[Problem statement]:
The reply must repeat each entry exactly and contain no pictures.

[Data extract]:
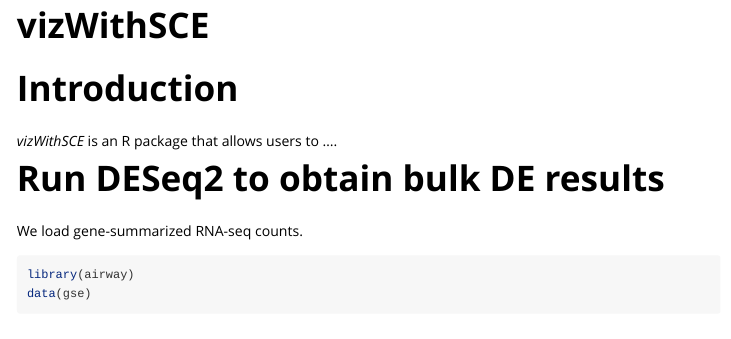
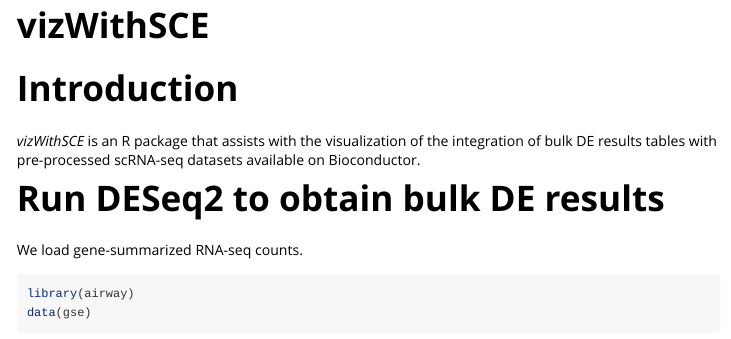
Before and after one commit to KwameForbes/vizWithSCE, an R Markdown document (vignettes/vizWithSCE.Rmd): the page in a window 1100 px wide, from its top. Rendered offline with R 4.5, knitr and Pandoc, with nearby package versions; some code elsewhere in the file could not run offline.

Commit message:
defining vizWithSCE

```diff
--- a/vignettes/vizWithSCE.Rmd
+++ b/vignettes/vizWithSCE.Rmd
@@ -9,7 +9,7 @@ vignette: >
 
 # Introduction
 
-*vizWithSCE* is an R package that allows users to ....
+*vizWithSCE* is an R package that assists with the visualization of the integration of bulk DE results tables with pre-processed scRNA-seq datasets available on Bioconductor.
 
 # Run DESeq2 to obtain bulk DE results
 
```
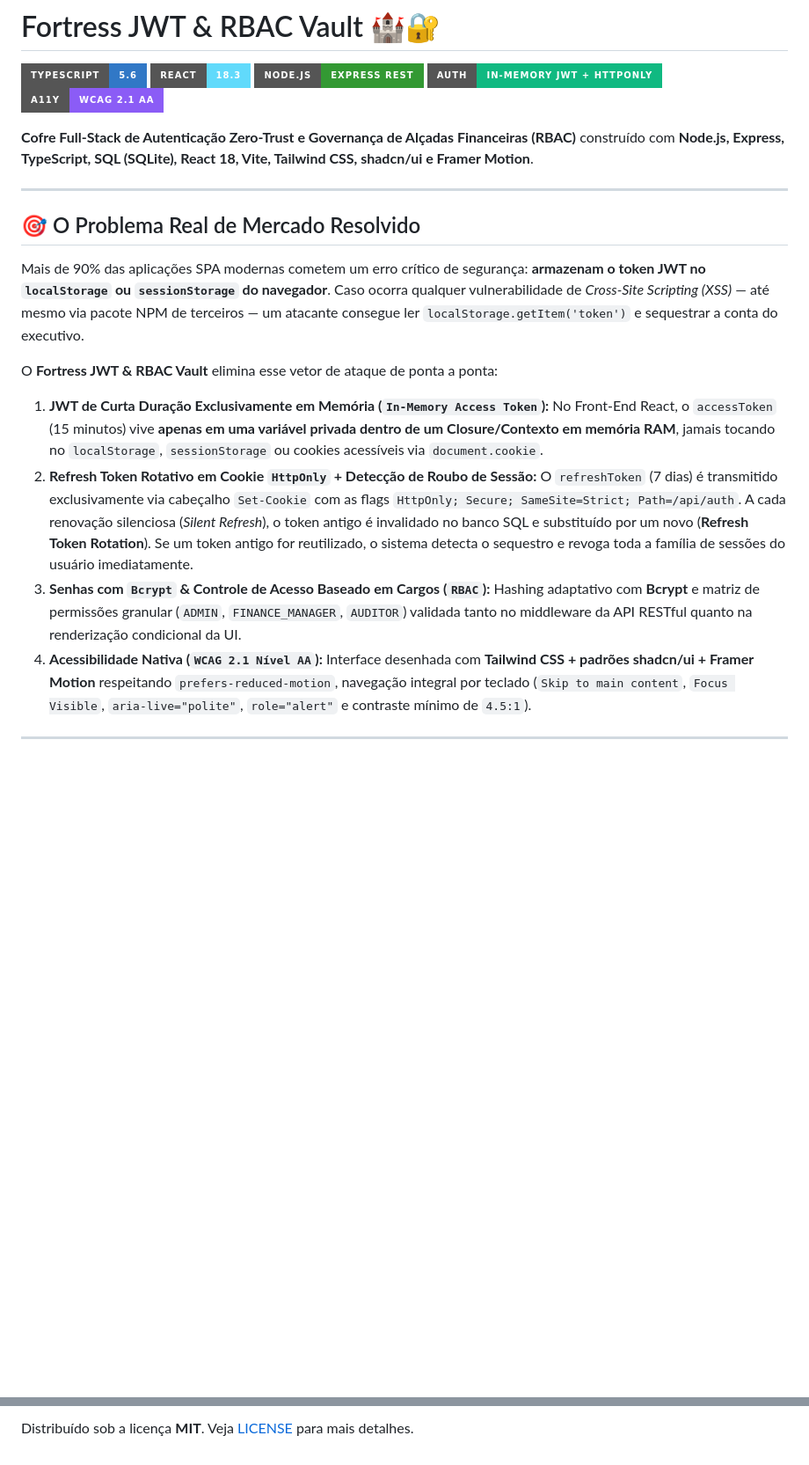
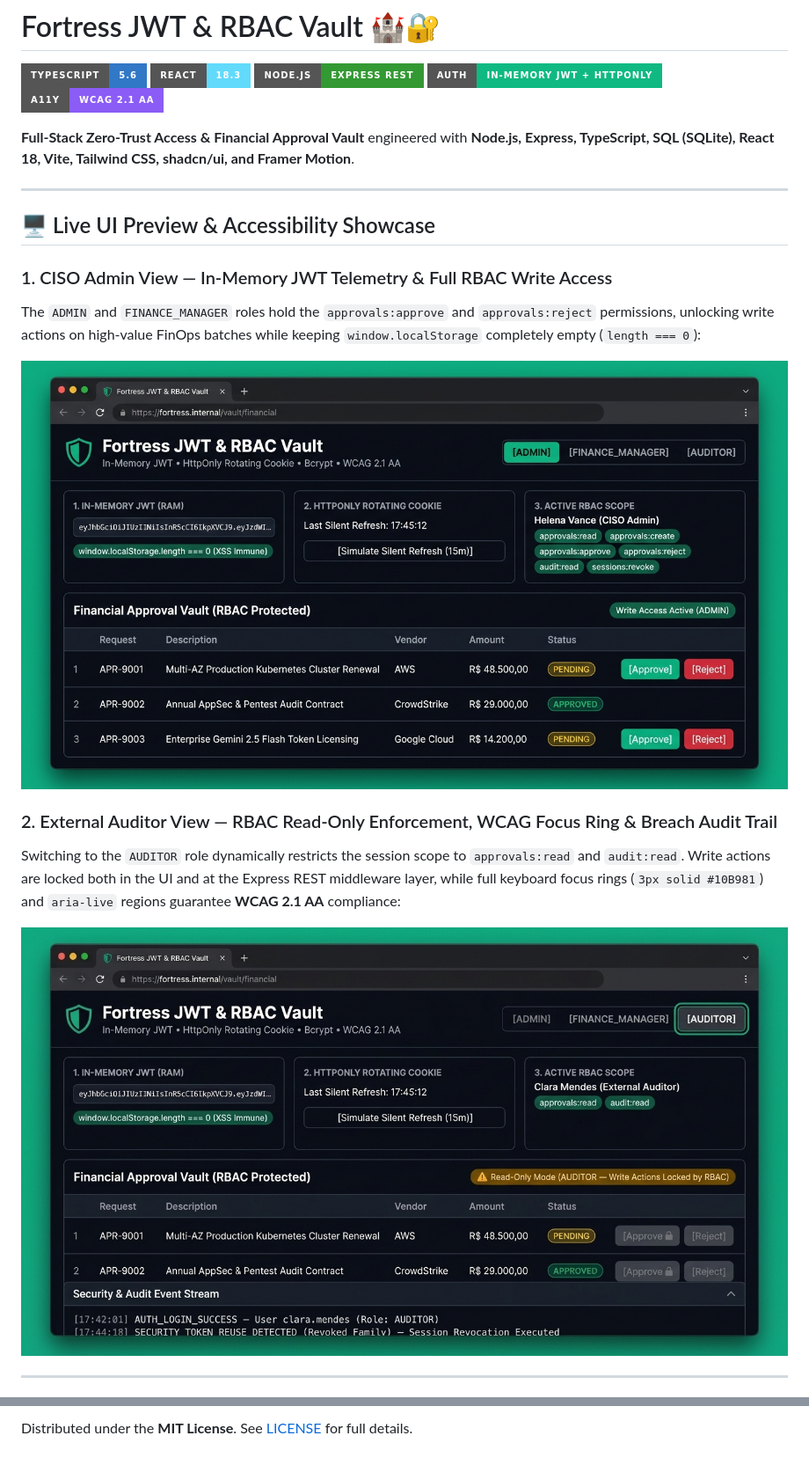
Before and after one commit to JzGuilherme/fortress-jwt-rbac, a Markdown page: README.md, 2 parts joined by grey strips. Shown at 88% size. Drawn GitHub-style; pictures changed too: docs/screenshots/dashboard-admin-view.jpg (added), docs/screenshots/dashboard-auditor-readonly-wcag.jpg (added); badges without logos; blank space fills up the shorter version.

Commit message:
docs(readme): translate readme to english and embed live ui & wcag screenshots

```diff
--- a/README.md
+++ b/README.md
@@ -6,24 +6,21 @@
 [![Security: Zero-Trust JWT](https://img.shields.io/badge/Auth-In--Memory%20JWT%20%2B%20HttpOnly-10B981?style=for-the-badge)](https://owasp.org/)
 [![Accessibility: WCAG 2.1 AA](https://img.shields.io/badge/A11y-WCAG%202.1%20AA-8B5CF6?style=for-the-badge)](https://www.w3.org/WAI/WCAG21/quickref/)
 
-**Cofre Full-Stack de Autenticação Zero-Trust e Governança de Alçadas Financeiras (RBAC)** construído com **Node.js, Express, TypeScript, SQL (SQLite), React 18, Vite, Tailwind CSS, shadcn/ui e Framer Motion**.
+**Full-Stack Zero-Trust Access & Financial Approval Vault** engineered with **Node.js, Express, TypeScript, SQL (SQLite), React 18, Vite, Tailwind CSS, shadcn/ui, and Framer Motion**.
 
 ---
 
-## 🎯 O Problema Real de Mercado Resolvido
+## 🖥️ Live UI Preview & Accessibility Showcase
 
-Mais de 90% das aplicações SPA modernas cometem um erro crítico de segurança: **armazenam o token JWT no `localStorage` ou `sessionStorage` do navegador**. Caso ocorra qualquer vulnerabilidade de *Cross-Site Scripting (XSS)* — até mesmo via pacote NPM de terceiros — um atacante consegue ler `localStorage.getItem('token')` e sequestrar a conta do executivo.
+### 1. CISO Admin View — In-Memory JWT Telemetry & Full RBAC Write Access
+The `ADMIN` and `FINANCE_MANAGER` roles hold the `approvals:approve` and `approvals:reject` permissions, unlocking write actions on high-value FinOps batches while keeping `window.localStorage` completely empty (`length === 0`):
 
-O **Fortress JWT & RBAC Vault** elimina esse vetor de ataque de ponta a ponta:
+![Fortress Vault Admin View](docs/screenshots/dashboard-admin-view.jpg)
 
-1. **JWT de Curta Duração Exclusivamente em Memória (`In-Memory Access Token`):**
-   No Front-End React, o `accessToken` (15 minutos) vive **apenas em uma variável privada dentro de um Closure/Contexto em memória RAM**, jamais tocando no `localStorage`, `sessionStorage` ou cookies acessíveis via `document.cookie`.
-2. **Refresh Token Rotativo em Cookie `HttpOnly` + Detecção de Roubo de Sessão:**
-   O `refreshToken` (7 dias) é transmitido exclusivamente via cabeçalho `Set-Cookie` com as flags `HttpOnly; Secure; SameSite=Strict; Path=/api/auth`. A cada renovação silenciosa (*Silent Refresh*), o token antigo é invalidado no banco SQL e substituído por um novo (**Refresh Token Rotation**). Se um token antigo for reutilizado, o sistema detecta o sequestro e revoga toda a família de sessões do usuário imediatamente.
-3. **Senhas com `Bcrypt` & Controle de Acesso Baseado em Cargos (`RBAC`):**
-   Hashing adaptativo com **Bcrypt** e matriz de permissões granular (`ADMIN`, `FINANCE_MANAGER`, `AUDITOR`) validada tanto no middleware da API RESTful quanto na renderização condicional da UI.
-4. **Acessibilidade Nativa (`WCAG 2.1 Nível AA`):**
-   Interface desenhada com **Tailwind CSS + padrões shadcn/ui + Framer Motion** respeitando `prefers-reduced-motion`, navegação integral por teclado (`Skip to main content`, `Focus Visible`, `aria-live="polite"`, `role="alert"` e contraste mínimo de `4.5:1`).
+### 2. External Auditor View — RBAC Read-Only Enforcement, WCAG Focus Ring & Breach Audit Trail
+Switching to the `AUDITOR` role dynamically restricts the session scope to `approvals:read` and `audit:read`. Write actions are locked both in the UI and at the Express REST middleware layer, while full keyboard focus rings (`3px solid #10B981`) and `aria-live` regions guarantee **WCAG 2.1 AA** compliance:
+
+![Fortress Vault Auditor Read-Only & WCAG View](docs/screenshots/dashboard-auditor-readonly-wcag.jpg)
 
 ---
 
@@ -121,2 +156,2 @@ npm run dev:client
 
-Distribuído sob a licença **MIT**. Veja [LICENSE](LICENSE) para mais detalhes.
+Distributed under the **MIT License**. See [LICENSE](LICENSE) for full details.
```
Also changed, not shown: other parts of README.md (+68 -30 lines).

[Answer area]:
Before and after one commit to KwameForbes/vizWithSCE, an R Markdown document (vignettes/vizWithSCE.Rmd): the page in a window 1100 px wide, from its top. Rendered offline with R 4.5, knitr and Pandoc, with nearby package versions; some code elsewhere in the file could not run offline.

Commit message:
defining vizWithSCE

```diff
--- a/vignettes/vizWithSCE.Rmd
+++ b/vignettes/vizWithSCE.Rmd
@@ -9,7 +9,7 @@ vignette: >
 
 # Introduction
 
-*vizWithSCE* is an R package that allows users to ....
+*vizWithSCE* is an R package that assists with the visualization of the integration of bulk DE results tables with pre-processed scRNA-seq datasets available on Bioconductor.
 
 # Run DESeq2 to obtain bulk DE results
 
```
Before and after one commit to JzGuilherme/fortress-jwt-rbac, a Markdown page: README.md, 2 parts joined by grey strips. Shown at 88% size. Drawn GitHub-style; pictures changed too: docs/screenshots/dashboard-admin-view.jpg (added), docs/screenshots/dashboard-auditor-readonly-wcag.jpg (added); badges without logos; blank space fills up the shorter version.

Commit message:
docs(readme): translate readme to english and embed live ui & wcag screenshots

```diff
--- a/README.md
+++ b/README.md
@@ -6,24 +6,21 @@
 [![Security: Zero-Trust JWT](https://img.shields.io/badge/Auth-In--Memory%20JWT%20%2B%20HttpOnly-10B981?style=for-the-badge)](https://owasp.org/)
 [![Accessibility: WCAG 2.1 AA](https://img.shields.io/badge/A11y-WCAG%202.1%20AA-8B5CF6?style=for-the-badge)](https://www.w3.org/WAI/WCAG21/quickref/)
 
-**Cofre Full-Stack de Autenticação Zero-Trust e Governança de Alçadas Financeiras (RBAC)** construído com **Node.js, Express, TypeScript, SQL (SQLite), React 18, Vite, Tailwind CSS, shadcn/ui e Framer Motion**.
+**Full-Stack Zero-Trust Access & Financial Approval Vault** engineered with **Node.js, Express, TypeScript, SQL (SQLite), React 18, Vite, Tailwind CSS, shadcn/ui, and Framer Motion**.
 
 ---
 
-## 🎯 O Problema Real de Mercado Resolvido
+## 🖥️ Live UI Preview & Accessibility Showcase
 
-Mais de 90% das aplicações SPA modernas cometem um erro crítico de segurança: **armazenam o token JWT no `localStorage` ou `sessionStorage` do navegador**. Caso ocorra qualquer vulnerabilidade de *Cross-Site Scripting (XSS)* — até mesmo via pacote NPM de terceiros — um atacante consegue ler `localStorage.getItem('token')` e sequestrar a conta do executivo.
+### 1. CISO Admin View — In-Memory JWT Telemetry & Full RBAC Write Access
+The `ADMIN` and `FINANCE_MANAGER` roles hold the `approvals:approve` and `approvals:reject` permissions, unlocking write actions on high-value FinOps batches while keeping `window.localStorage` completely empty (`length === 0`):
 
-O **Fortress JWT & RBAC Vault** elimina esse vetor de ataque de ponta a ponta:
+![Fortress Vault Admin View](docs/screenshots/dashboard-admin-view.jpg)
 
-1. **JWT de Curta Duração Exclusivamente em Memória (`In-Memory Access Token`):**
-   No Front-End React, o `accessToken` (15 minutos) vive **apenas em uma variável privada dentro de um Closure/Contexto em memória RAM**, jamais tocando no `localStorage`, `sessionStorage` ou cookies acessíveis via `document.cookie`.
-2. **Refresh Token Rotativo em Cookie `HttpOnly` + Detecção de Roubo de Sessão:**
-   O `refreshToken` (7 dias) é transmitido exclusivamente via cabeçalho `Set-Cookie` com as flags `HttpOnly; Secure; SameSite=Strict; Path=/api/auth`. A cada renovação silenciosa (*Silent Refresh*), o token antigo é invalidado no banco SQL e substituído por um novo (**Refresh Token Rotation**). Se um token antigo for reutilizado, o sistema detecta o sequestro e revoga toda a família de sessões do usuário imediatamente.
-3. **Senhas com `Bcrypt` & Controle de Acesso Baseado em Cargos (`RBAC`):**
-   Hashing adaptativo com **Bcrypt** e matriz de permissões granular (`ADMIN`, `FINANCE_MANAGER`, `AUDITOR`) validada tanto no middleware da API RESTful quanto na renderização condicional da UI.
-4. **Acessibilidade Nativa (`WCAG 2.1 Nível AA`):**
-   Interface desenhada com **Tailwind CSS + padrões shadcn/ui + Framer Motion** respeitando `prefers-reduced-motion`, navegação integral por teclado (`Skip to main content`, `Focus Visible`, `aria-live="polite"`, `role="alert"` e contraste mínimo de `4.5:1`).
+### 2. External Auditor View — RBAC Read-Only Enforcement, WCAG Focus Ring & Breach Audit Trail
+Switching to the `AUDITOR` role dynamically restricts the session scope to `approvals:read` and `audit:read`. Write actions are locked both in the UI and at the Express REST middleware layer, while full keyboard focus rings (`3px solid #10B981`) and `aria-live` regions guarantee **WCAG 2.1 AA** compliance:
+
+![Fortress Vault Auditor Read-Only & WCAG View](docs/screenshots/dashboard-auditor-readonly-wcag.jpg)
 
 ---
 
@@ -121,2 +156,2 @@ npm run dev:client
 
-Distribuído sob a licença **MIT**. Veja [LICENSE](LICENSE) para mais detalhes.
+Distributed under the **MIT License**. See [LICENSE](LICENSE) for full details.
```
Also changed, not shown: other parts of README.md (+68 -30 lines).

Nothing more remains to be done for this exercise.